Some of who may be wondering why there is no Jake Locker (Washington QB) or Michael Floyd (Notre Dame WR) or Janoris Jenkins (Florida CB) on the list. Did I forget them or simply rank others ahead of them?
The quick answer is that I considered everyone but there were some tough cuts to the list. Here are the next 5 players that just missed out. Some were even among my original Top 32 but were late cuts due to questions about their size or readiness for the pros.
33. ILB Vontaze Burfict, Arizona State: Burfict, only a true sophomore, just missed out on my original Top 32 article. Fans across the country may not know him or only know him due to his penchant for picking up personal fouls at the worst possible times, but in my opinion Dennis Erickson has the most explosive inside linebacker in the country and a future 1st round pick.
34. OT Tyron Smith, Southern Cal: Considering that all 24 of his career starts have come at right tackle and that his lanky frame (6-5, 285) and quick feet make him better suited on the left side, I am not among those who feel Smith should leave after this, his junior season. There is no denying Smith's upside, however, which is why I was included him in my latest projection of the 2011 first round.
35. OG Rodney Hudson, Florida State: The Seminoles' senior left guard - and my choice for the 2010 Outland Trophy - is among the better guard prospects I've scouted due to extraordinary balance and footwork. The problem is, at only 6-2, 284 pounds, he's so much smaller than most he's going to struggle against the behemoth DTs in the NFL. If correctly placed in a zone-blocking scheme, however, I have no doubt his agility will make up for it.
36. RB Michael Dyer, Auburn: South Carolina true freshman Marcus Lattimore made my Top 32, but Dyer, also in the class of 2014, isn't far behind. While I love Lattimore's physicality, Dyer could ultimately emerge as the better pro prospect because his agility and compact frame make him less likely to absorb the same punishment as the Gamecocks' star. His stats (950 rushing yards, 5 TDs) don't do him justice. This kid is a future superstar.
37. DT Stephen Paea, Oregon State : Paea was on my original list, but the 2010 Pac-10 Defensive Player of the Year slipped amid concerns about his size (6-1, 312) and ability to pressure the passer.

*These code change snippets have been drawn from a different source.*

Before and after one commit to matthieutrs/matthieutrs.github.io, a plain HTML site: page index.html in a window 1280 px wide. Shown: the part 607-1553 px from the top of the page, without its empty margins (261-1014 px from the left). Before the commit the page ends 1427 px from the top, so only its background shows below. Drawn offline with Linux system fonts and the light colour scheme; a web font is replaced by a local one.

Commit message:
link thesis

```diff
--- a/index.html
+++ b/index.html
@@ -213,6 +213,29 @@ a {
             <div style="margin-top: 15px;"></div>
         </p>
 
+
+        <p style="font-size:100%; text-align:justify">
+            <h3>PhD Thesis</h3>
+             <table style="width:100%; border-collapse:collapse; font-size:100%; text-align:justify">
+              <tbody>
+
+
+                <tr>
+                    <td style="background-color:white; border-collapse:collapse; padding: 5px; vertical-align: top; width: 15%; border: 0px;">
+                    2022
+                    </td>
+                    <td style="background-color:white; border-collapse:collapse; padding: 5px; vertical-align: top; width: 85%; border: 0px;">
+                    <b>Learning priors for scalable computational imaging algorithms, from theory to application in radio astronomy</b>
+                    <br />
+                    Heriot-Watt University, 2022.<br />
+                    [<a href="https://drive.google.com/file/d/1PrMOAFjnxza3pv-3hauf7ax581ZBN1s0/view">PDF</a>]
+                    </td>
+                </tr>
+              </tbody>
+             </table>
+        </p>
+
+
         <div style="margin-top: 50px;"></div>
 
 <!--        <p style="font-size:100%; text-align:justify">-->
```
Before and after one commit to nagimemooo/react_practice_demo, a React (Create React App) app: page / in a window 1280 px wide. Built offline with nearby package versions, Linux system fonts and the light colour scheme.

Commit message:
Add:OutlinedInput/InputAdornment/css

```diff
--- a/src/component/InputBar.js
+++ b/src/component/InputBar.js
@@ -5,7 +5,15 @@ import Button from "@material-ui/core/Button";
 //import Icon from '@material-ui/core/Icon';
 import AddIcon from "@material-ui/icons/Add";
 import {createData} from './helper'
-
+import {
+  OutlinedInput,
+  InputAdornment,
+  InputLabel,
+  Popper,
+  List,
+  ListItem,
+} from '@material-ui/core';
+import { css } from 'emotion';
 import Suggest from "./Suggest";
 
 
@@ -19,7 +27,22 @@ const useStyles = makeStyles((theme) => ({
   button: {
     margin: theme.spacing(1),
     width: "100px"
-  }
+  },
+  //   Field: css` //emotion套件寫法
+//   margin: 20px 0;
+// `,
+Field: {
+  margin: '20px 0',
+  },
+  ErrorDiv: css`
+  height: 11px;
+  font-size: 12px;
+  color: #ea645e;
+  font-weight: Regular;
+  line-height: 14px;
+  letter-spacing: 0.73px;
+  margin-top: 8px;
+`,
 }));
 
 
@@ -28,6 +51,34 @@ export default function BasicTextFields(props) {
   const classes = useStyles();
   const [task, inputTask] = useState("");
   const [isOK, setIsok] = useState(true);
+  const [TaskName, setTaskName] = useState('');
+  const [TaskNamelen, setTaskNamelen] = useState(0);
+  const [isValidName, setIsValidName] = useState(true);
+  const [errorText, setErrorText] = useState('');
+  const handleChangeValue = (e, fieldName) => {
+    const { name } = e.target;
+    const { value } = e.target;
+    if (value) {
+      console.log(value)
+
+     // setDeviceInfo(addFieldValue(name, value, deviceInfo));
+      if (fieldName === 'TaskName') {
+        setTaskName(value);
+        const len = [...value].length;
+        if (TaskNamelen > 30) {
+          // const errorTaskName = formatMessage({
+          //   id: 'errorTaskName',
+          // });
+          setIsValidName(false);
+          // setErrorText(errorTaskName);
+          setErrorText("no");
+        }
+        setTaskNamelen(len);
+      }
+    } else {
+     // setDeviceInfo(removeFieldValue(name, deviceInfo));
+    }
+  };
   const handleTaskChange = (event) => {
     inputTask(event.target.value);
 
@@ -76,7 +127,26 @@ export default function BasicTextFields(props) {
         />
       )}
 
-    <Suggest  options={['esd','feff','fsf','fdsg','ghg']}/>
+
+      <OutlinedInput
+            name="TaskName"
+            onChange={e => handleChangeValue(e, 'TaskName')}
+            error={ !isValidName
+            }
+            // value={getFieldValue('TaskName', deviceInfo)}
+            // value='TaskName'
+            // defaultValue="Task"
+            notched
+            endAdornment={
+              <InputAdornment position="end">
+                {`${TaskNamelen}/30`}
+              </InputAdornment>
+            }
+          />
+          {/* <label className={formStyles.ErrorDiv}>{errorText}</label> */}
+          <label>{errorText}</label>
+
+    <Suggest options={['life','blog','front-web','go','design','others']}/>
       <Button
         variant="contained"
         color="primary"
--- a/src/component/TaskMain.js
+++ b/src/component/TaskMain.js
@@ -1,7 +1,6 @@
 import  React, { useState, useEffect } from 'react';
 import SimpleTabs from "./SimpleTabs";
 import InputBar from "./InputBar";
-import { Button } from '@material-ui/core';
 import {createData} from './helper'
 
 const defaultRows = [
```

I love his strength inside and feel he can make an immediate impact in the pros. Considering he only played one season of football in high school, there is still a lot of upside here.